As previously mentioned, the pattern is a couple of millimeters larger than necessary as it allows for us to neaten our edges after gluing. If there is very little variation between your edges you can tidy them up with a rotary sanding tool or sandpaper, however, if confident doing so you can use your ruler and utility knife to trim down the edges to get a nice clean edge.
Note: Ensure your knife is nice and sharp as a dull blade may create difficulty in getting a clean cut and this may ruin your project. It is recommended to make several shallow, controlled cuts instead of one single cut. Substituting power for control here will help you get a cleaner cut.
Once happy with your edges, it’s time to trim the corners. The pattern corners have been left square for makers to choose how they want to do the corners. Keep them square for a more angular look or use any means necessary to achieve the desired corner look.
Note: I use various sizes of metal washers to do my corners as they provide a good, clean template and I can achieve nice clean corners by taking small slices off the corner leather instead of one circular cut.
Step 12: Punch and Stitch Wallet
Using your wing dividers, scribe your stitch line and punch your holes. Refer to image 12.2 and 15.3 to see where is appropriate to end your stitch line.
Note: It is recommended to try to align your holes so that a hole passes through where the card pockets meet. This gives you a strong stitch for each pocket and extra strength in high-stress areas.
Stitch your wallet, and if doing so remember to double stitch the tops of the pockets for extra strength.
After stitching, be sure to use your hammer or mallet to set the stitch and close the holes.
Step 13: Finish Edges
If you are not concerned with finishing your edges then your wallet is just about finished and you should proceed to step 14. However, if burnishing your edges, then follow the steps outlined in step 7 to prepare the edges for burnishing.
Step 14: Break Excess Adhesive Bonds
Using a folder if you have one available to you, gently use it to work your way around the glued seams to break any excess adhesive that will prevent proper functioning of the wallet.
Condition the leather. If you have some, apply a light finish of leather conditioner to protect the leather.
Step 16: Self Appreciation
Sit down and enjoy your craftsmanship and pat yourself on the back. Go on, you’ve earned it.
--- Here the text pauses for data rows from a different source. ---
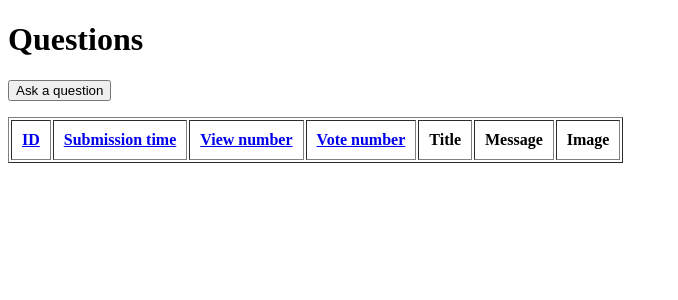
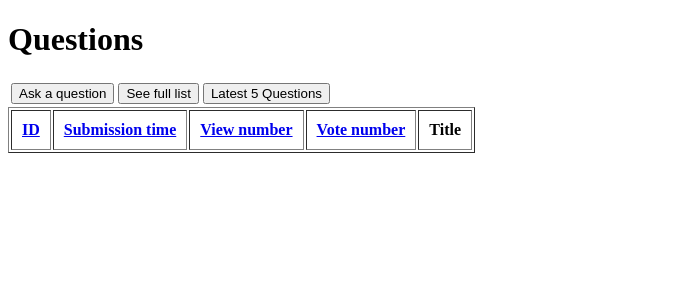
Before and after one commit to CodecoolBP20172/Bugfix-chill, a Flask app: page / in a window 1280 px wide. Shown: the top 300 px of the page, without its empty margins (0-678 px from the left). Run offline with Flask 2, Linux system fonts and the light colour scheme; data that the repository does not hold is empty; some libraries are stand-ins or nearby versions.

Commit message:
display lastest question works, changed the htmls for it as well

```diff
--- a/question.py
+++ b/question.py
@@ -6,9 +6,11 @@ import answer
 
 # the main list.html page
 @connection_handler
-def question_index(cursor, criteria, order):
-    cursor.execute("""SELECT *
-                      FROM question;""")
+def question_index(cursor, criteria, order, limit=0):
+    cursor.execute("SELECT * \
+                      FROM question \
+                      ORDER BY id desc \
+                      {limit_val};".format(limit_val='' if limit == 0 else " LIMIT 5"))
     table = cursor.fetchall()
     # table = ordering(table, criteria, order)
     header = ["id", "submission_time", "view_number", "vote_number", "title", "message", "image"]
@@ -67,54 +69,47 @@ def question_for_edit(cursor, question_id):
 # redirects to the question submitting page with a new id for the question
 @connection_handler
 def new_question(cursor):
-    cursor.execute("""INSERT INTO question
-                      (title)
-                      VALUES (NULL);""")
-    cursor.execute("""SELECT *
+    cursor.execute("""SELECT id
                       FROM question
                       ORDER BY id desc
                       LIMIT 1""")
     new_question_template = cursor.fetchall()
-    return render_template("/form.html", id=new_question_template[0]["id"], form_type="add_question")
+    return render_template("/form.html", id=new_question_template[0]["id"]+1, form_type="add_question")
 
 
 @connection_handler
 def display_question(cursor, question_id):
+    print("question_id: {}".format(question_id))
     cursor.execute("""UPDATE question
                       SET view_number = view_number + 1
                       WHERE id = %s;""", question_id)
     cursor.execute("""SELECT *
                       FROM question
-                      WHERE id = (%s)
-                      ORDER BY id;""", (question_id))
+                      WHERE id = %s
+                      ORDER BY id;""", question_id)
     question_dict = cursor.fetchall()
-    print(question_dict)
+    print("question_dict: {}".format(question_dict))
     cursor.execute("""SELECT *
                       FROM answer
                       WHERE question_id = (%s);""", (question_id))
     answer_list = cursor.fetchall()
-    print(answer_list)
+    print("answer_list: {}".format(answer_list))
     return render_template("display.html", question=question_dict[0], answers_list=answer_list)
 
 
 @connection_handler
 def add_question(cursor, new_question_data):
     new_question_data["submission_time"] = datetime.now()
-    cursor.execute("""UPDATE question
-                      SET submission_time = %(submission_time)s, view_number = 0, vote_number = 0,
-                          title = %(title)s, message = %(message)s, image = %(image)s
-                      WHERE id = %(id)s""", new_question_data)
+    cursor.execute("INSERT INTO question \
+                    (submission_time, vote_number, view_number, title, message, image) \
+                    VALUES (%(submission_time)s, 0, 0, %(title)s, %(message)s, {image}); \
+                    ".format(image='NULL' if new_question_data["image"] == '' else '%(image)s'), new_question_data)
     return redirect('/question/{}'.format(new_question_data["id"]))
 
 
 @connection_handler
 def upvote_question(cursor, id_, vote):
-    if vote == "up":
-        cursor.execute("""UPDATE question
-                          SET vote_number = vote_number + 1, view_number = view_number -1
-                          WHERE id = %s;""", id_)
-    else:
-        cursor.execute("""UPDATE question
-                          SET vote_number = vote_number - 1, view_number = view_number -1
-                          WHERE id = %s;""", id_)
+    cursor.execute("UPDATE question \
+                    SET vote_number = vote_number + {vote_var}, view_number = view_number -1 \
+                    WHERE id = %s;".format(vote_var=1 if vote == "up" else -1), id_)
     return redirect("/question/{}".format(id_))
--- a/server.py
+++ b/server.py
@@ -8,8 +8,15 @@ app = Flask(__name__)
 
 
 @app.route('/')
+def index():
+    criteria = request.args.get("criteria")
+    order = request.args.get("order")
+    limit = 5
+    return question.question_index(criteria, order, limit)
+
+
 @app.route('/list')
-def index():
+def index_list():
     criteria = request.args.get("criteria")
     order = request.args.get("order")
     return question.question_index(criteria, order)
--- a/templates/list.html
+++ b/templates/list.html
@@ -13,9 +13,20 @@
     </head>
     <body>
         <h1>Questions</h1>
-        <form action="{{ url_for('new_question_form') }}" method="get">
-            <p><input type="submit" value="Ask a question"></p>
-        </form>
+        <table>
+            <tr>
+                <td>
+                    <a href="{{ url_for('new_question_form') }}"><input type="submit" value="Ask a question"></a>
+                </td>
+                <td>
+                    <a href="/list"><input type="submit" value="See full list"></a>
+                </td>
+                <td>
+                    <a href="/"><input type="submit" value="Latest 5 Questions"></a>
+                </td>
+            </tr>
+        </table>
+
         <table border="1" cellpadding="10">
             <tr>
                 <th><a href="{{url_for('index', criteria='ID', order=ordering )}}"> ID </th>
@@ -23,25 +34,14 @@
                 <th><a href="{{url_for('index', criteria='view_number', order=ordering )}}"> View number </th>
                 <th><a href="{{url_for('index', criteria='vote_number', order=ordering )}}"> Vote number </th>
                 <th> Title </th>
-                <th> Message </th>
-                <th> Image </th>
             </tr>
             {% for row in table %}
             <tr>
                 {% for key in header %}
                     {% if key == "title": %}
                         <td align="center"><a href="{{url_for('display_question_by_id', question_id = row['id'])}}"> {{ row["title"] }} </a></td>
-                    {% elif key in ("title", "message") %}
-                        {% autoescape false%}
-                            <td align="justify">{{ row[key] }}</td>
-                        {% endautoescape %}
-                    {% elif key in ("image") %}
-                        <td align="center">
-                            {% if row['image'] != None %}
-                                <img src="{{row['image']}}" height="110%" width="110%" />
-                            {% endif %}
-                        </td>
-                    {% else %}
+
+                    {% elif key not in ("message", "image") %}
                         <td align="center">{{ row[key] }}</td>
                     {% endif %}
                 {% endfor %}
```
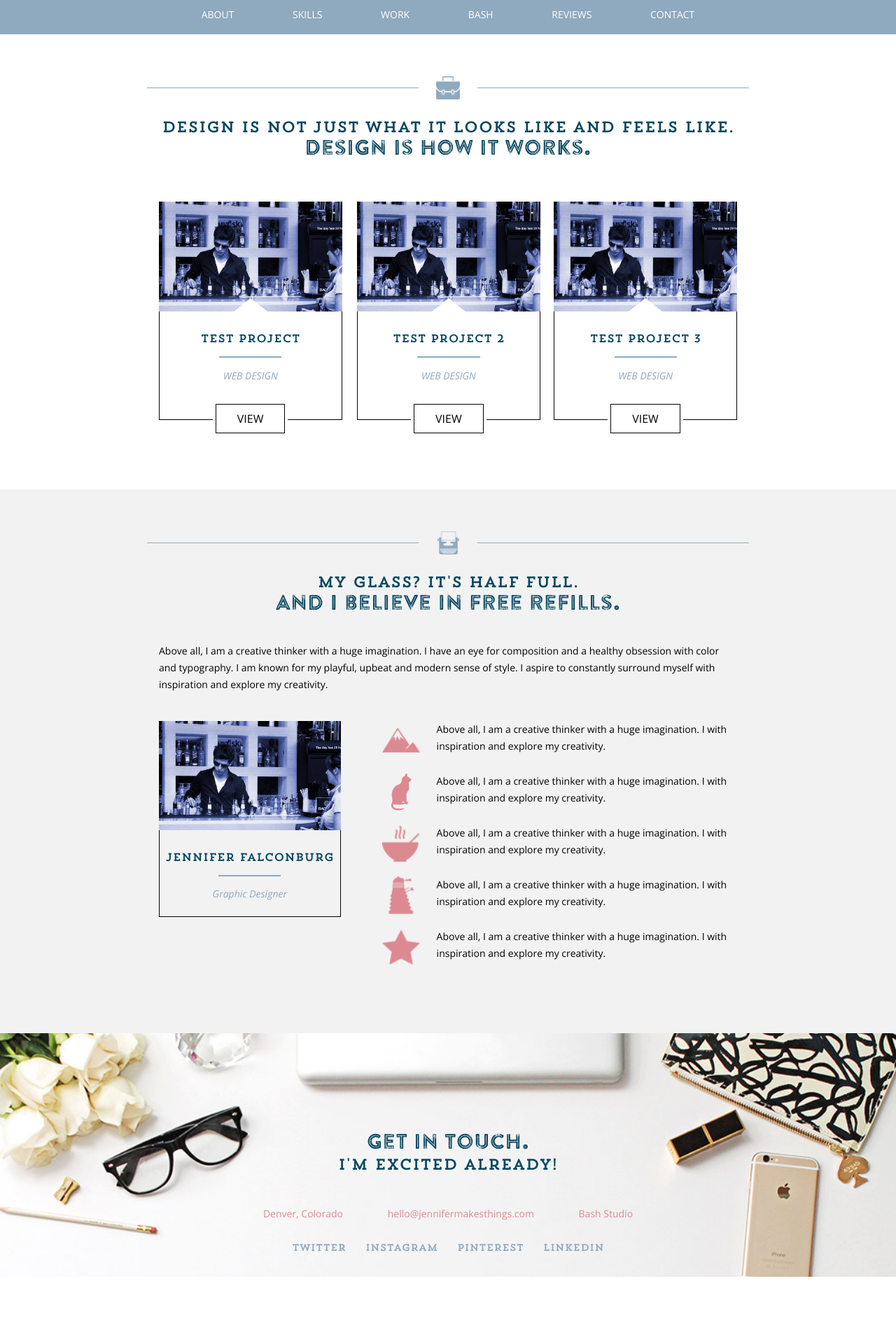
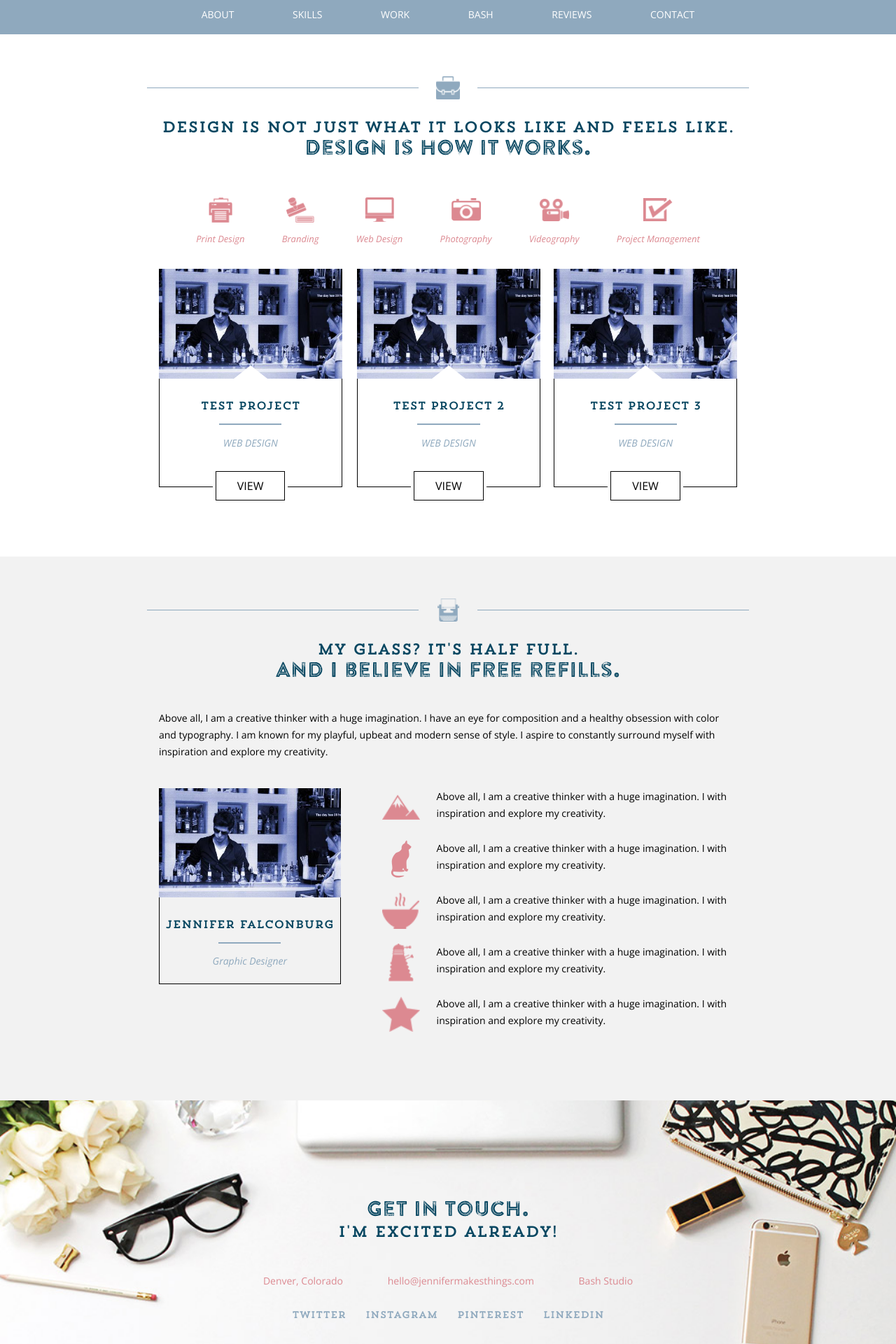
Before and after one commit to jenniferfalcon/jenniferfalcon.github.io, a Jekyll site: the page built from app/index.html, in a window 1280 px wide. Shown: the part 852-2772 px from the top of the page at 70% size. Built offline with Jekyll 4.4.1, drawn with Linux system fonts in a browser that asks for light colours; before the commit the page ends 2676 px from its top, so only the background shows below that.

Commit message:
Added the skills section.

```diff
--- a/app/_includes/projects-section.html
+++ b/app/_includes/projects-section.html
@@ -2,6 +2,13 @@
   <header class="l--constrained">
     <h2 class="section-lede">Design is not just what it looks like and feels like.<br><strong>Design is how it works.</strong></h2>
   </header>
+
+  <ul class="l--constrained skills clearfix">
+    {% for skill in site.data.skills %}
+    <li class="skills--{{ skill.name | slugify }}">{{ skill.name }}</li>
+    {% endfor %}
+  </ul>
+
   <div class="l--constrained clearfix">
     {% for project in site.projects %}
     {% include project--card.html %}
--- a/app/_sass/screen.scss
+++ b/app/_sass/screen.scss
@@ -26,3 +26,4 @@
 @import "components/header";
 @import "components/footer";
 @import "components/factoids";
+@import "components/skills";
--- a/app/css/screen.css
+++ b/app/css/screen.css
@@ -858,3 +858,69 @@ footer[role="contentinfo"] {
 
 .factoids--star:before {
   background-image: url(../images/icons/star.png); }
+
+.skills {
+  -webkit-box-sizing: border-box;
+          box-sizing: border-box; }
+  .skills > li {
+    font-size: 0.92857em;
+    line-height: 1.38462em;
+    color: #dc8991;
+    float: left;
+    font-style: italic;
+    list-style: none;
+    padding-top: 50px;
+    position: relative;
+    text-align: center; }
+    .skills > li:before {
+      background-repeat: no-repeat;
+      background-size: contain;
+      background-position: center;
+      content: '';
+      display: block;
+      height: 36px;
+      left: 50%;
+      margin-left: -21px;
+      position: absolute;
+      top: 0;
+      width: 42px; }
+  @media (max-width: 26.1875em) {
+    .skills > li {
+      margin-bottom: 20px;
+      width: 50%; } }
+  @media (min-width: 26.25em) and (max-width: 36.1875em) {
+    .skills > li {
+      margin-bottom: 20px;
+      width: 33.33333%; } }
+  @media (min-width: 36.25em) {
+    .skills {
+      display: -webkit-box;
+      display: -webkit-flex;
+      display: -ms-flexbox;
+      display: flex;
+      -webkit-box-pack: justify;
+      -webkit-justify-content: space-between;
+          -ms-flex-pack: justify;
+              justify-content: space-between;
+      text-align: center; }
+      .skills > li {
+        float: none;
+        display: inline-block; } }
+
+.skills--print-design:before {
+  background-image: url(../images/icons/printer.png); }
+
+.skills--branding:before {
+  background-image: url(../images/icons/stamp.png); }
+
+.skills--web-design:before {
+  background-image: url(../images/icons/monitor.png); }
+
+.skills--photography:before {
+  background-image: url(../images/icons/camera.png); }
+
+.skills--videography:before {
+  background-image: url(../images/icons/video-camera.png); }
+
+.skills--project-management:before {
+  background-image: url(../images/icons/check-box.png); }
```
Also changed, not shown: app/_data/skills.yaml (added, +11 -0 lines), app/_sass/components/_skills.scss (added, +77 -0 lines), app/images/icons/camera.png (added), app/images/icons/check-box.png (added), app/images/icons/monitor.png (added), app/images/icons/printer.png (added), app/images/icons/stamp.png (added), app/images/icons/video-camera.png (added).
Thanks for building along, and good luck with all your future projects. Don’t forget to tag @heapsgoodleatherwork so I can see your creations. 📸 Lachlan Phyland of @media_provided.
Benny – Heaps Good Leather Work.